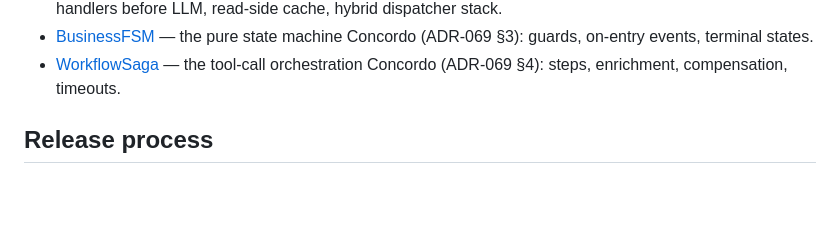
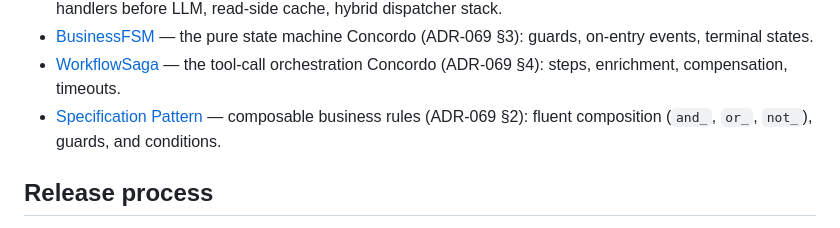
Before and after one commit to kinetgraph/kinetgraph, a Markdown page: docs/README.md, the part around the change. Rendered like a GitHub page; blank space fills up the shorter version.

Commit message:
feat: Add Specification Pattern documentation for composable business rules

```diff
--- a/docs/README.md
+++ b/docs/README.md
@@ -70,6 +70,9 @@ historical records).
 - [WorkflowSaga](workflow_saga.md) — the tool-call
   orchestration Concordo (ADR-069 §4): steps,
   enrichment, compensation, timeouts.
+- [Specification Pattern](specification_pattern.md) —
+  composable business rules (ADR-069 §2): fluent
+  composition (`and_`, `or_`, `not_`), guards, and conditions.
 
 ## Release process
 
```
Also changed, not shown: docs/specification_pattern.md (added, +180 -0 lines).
::::::
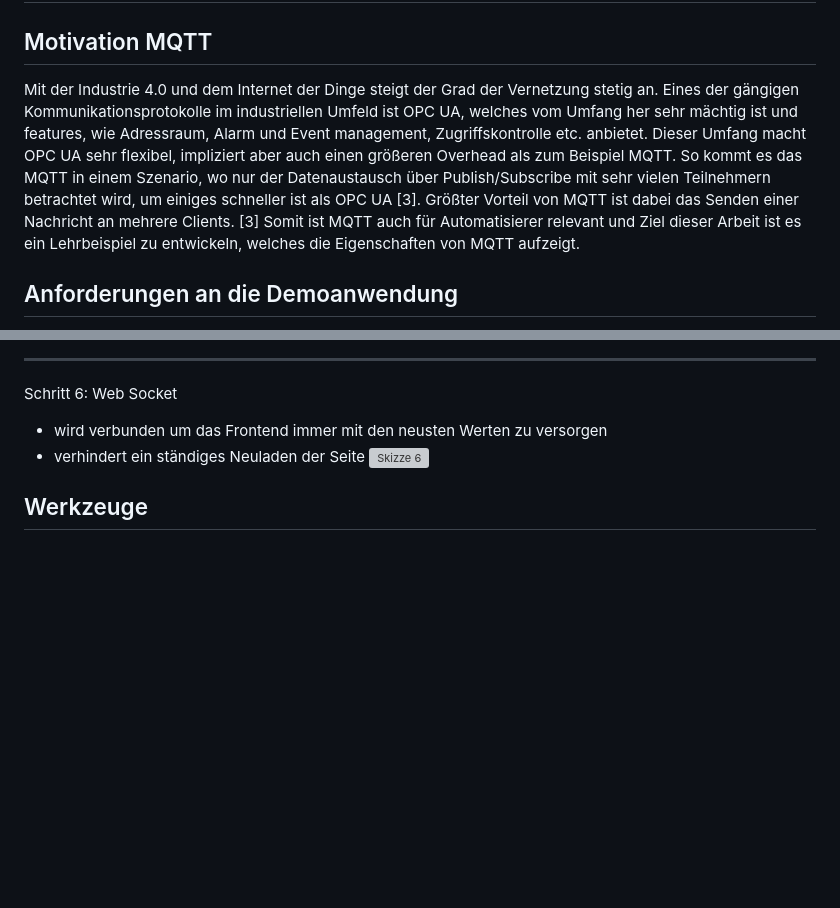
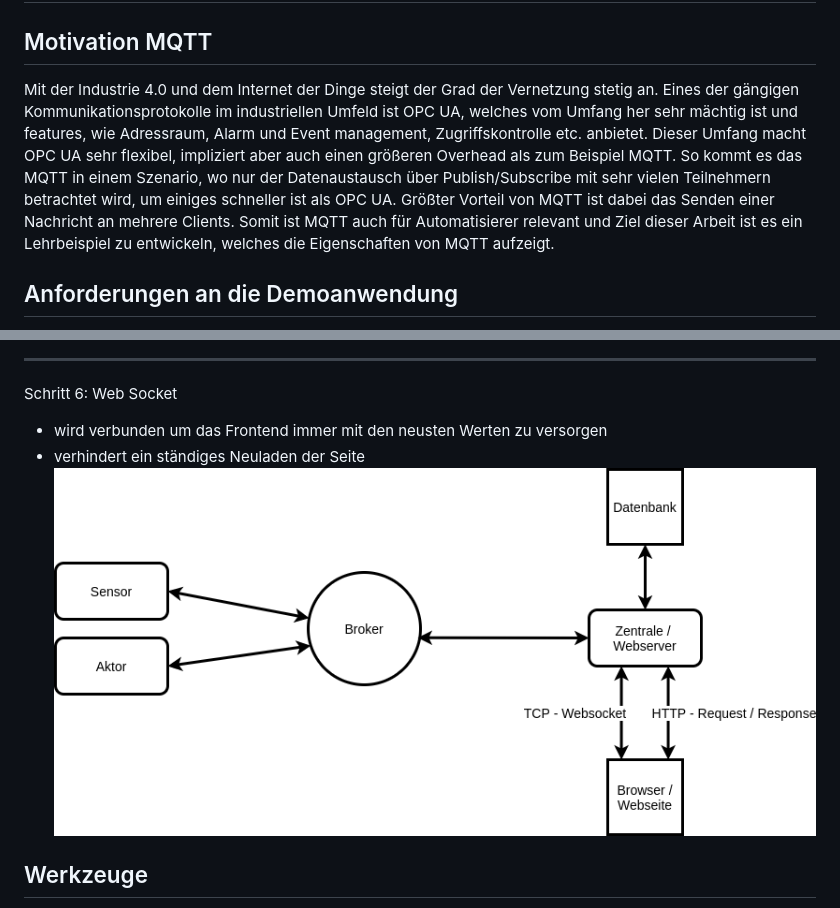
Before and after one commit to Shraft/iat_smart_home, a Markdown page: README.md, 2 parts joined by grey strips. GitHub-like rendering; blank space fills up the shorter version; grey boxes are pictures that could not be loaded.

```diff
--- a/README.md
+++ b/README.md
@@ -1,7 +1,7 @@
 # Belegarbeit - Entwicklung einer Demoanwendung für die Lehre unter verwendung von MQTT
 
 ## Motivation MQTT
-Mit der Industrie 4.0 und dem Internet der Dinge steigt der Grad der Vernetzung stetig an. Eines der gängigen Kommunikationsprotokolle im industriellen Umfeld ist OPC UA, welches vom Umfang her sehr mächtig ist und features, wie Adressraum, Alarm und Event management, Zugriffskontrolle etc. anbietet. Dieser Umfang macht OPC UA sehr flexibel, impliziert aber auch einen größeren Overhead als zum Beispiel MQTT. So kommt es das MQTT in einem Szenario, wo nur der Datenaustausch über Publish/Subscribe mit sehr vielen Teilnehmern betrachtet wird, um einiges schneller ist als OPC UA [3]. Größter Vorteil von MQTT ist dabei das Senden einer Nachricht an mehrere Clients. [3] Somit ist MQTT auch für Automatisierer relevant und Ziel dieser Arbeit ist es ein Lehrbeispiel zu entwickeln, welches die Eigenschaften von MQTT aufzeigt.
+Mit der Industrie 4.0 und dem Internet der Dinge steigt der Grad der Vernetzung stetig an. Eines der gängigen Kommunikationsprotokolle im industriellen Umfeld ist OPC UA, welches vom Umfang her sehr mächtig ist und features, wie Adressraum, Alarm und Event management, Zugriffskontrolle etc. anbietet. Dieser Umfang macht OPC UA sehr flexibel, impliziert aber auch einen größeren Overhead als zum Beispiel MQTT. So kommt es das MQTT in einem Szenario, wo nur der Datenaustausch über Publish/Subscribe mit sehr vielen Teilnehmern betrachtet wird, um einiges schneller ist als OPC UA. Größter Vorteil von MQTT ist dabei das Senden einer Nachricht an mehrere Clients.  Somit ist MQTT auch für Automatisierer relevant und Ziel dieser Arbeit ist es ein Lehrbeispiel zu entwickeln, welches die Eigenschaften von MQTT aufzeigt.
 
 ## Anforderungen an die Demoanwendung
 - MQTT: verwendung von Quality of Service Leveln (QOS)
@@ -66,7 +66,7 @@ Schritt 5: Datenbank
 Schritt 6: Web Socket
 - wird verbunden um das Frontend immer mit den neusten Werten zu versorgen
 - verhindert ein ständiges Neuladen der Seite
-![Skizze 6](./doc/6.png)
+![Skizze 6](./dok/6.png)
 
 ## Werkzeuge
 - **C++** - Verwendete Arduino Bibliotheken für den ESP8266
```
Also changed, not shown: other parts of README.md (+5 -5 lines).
::::::
PROBLEM REQUIREMENTS - Which lines above contain the word "README"? Copy each one.

RESPONSE TO THIS TASK -
Before and after one commit to kinetgraph/kinetgraph, a Markdown page: docs/README.md, the part around the change. Rendered like a GitHub page; blank space fills up the shorter version.
--- a/docs/README.md
+++ b/docs/README.md
Before and after one commit to Shraft/iat_smart_home, a Markdown page: README.md, 2 parts joined by grey strips. GitHub-like rendering; blank space fills up the shorter version; grey boxes are pictures that could not be loaded.
--- a/README.md
+++ b/README.md
Also changed, not shown: other parts of README.md (+5 -5 lines).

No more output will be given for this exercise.